-- Material provided follows --

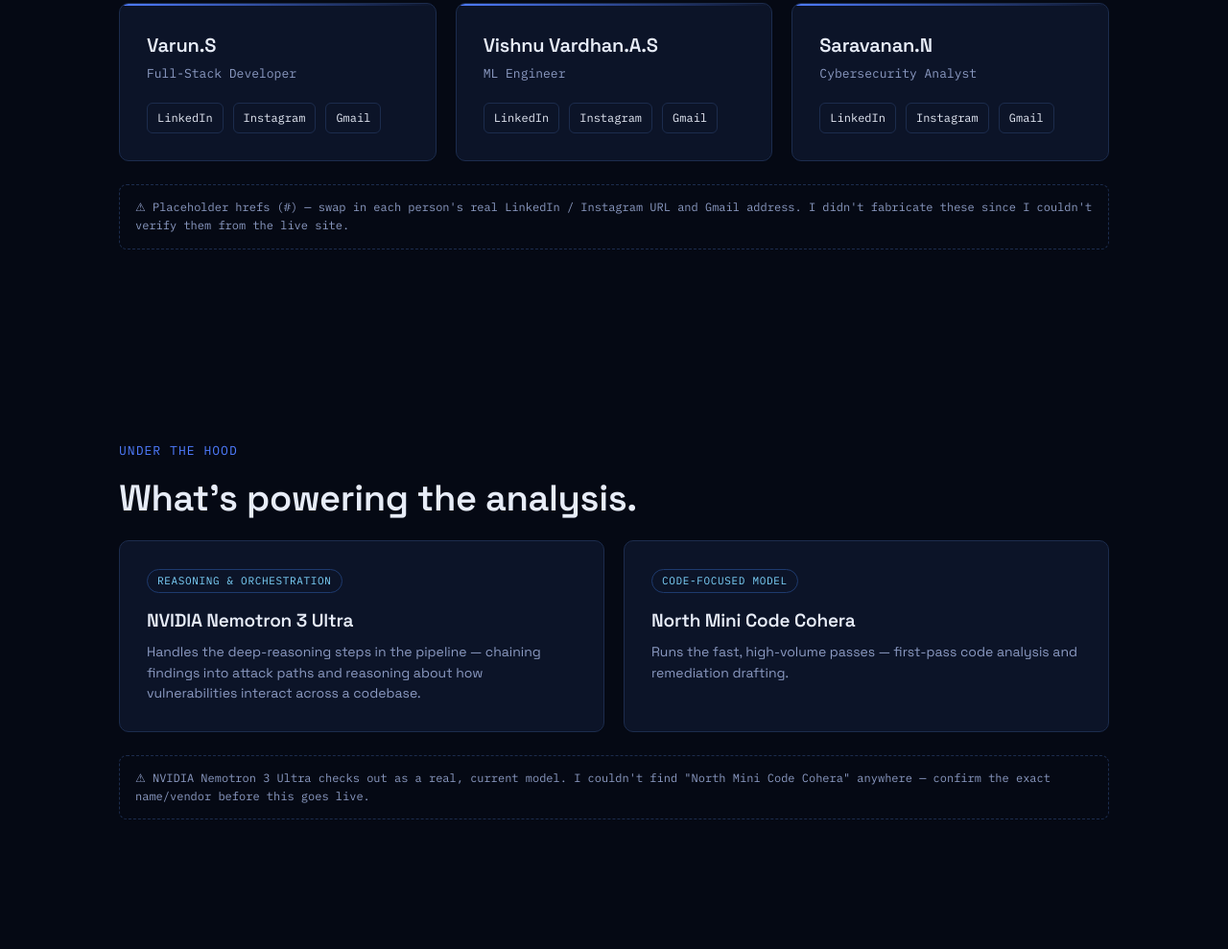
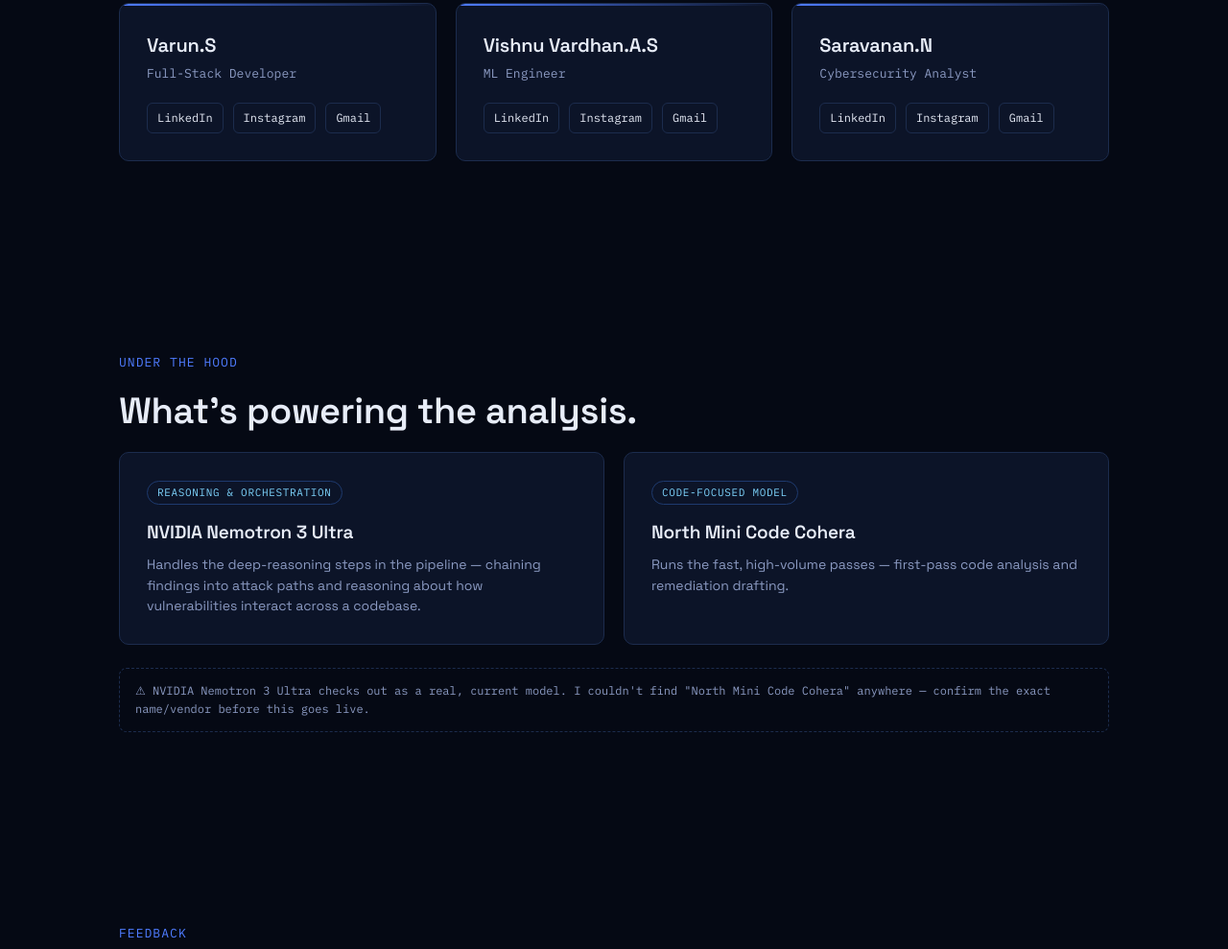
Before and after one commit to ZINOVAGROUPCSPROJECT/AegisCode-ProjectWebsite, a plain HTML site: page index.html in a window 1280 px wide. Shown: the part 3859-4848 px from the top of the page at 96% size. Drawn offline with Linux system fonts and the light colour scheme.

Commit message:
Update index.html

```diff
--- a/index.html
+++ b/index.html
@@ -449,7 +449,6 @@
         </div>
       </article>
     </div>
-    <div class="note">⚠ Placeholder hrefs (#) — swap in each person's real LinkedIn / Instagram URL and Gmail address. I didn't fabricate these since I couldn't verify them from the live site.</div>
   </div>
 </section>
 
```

-- Material provided concluded --

-- Work order --
Pick out the lines above that hold the string "html" and show them.

-- Solution for this problem --
Before and after one commit to ZINOVAGROUPCSPROJECT/AegisCode-ProjectWebsite, a plain HTML site: page index.html in a window 1280 px wide. Shown: the part 3859-4848 px from the top of the page at 96% size. Drawn offline with Linux system fonts and the light colour scheme.
Update index.html
--- a/index.html
+++ b/index.html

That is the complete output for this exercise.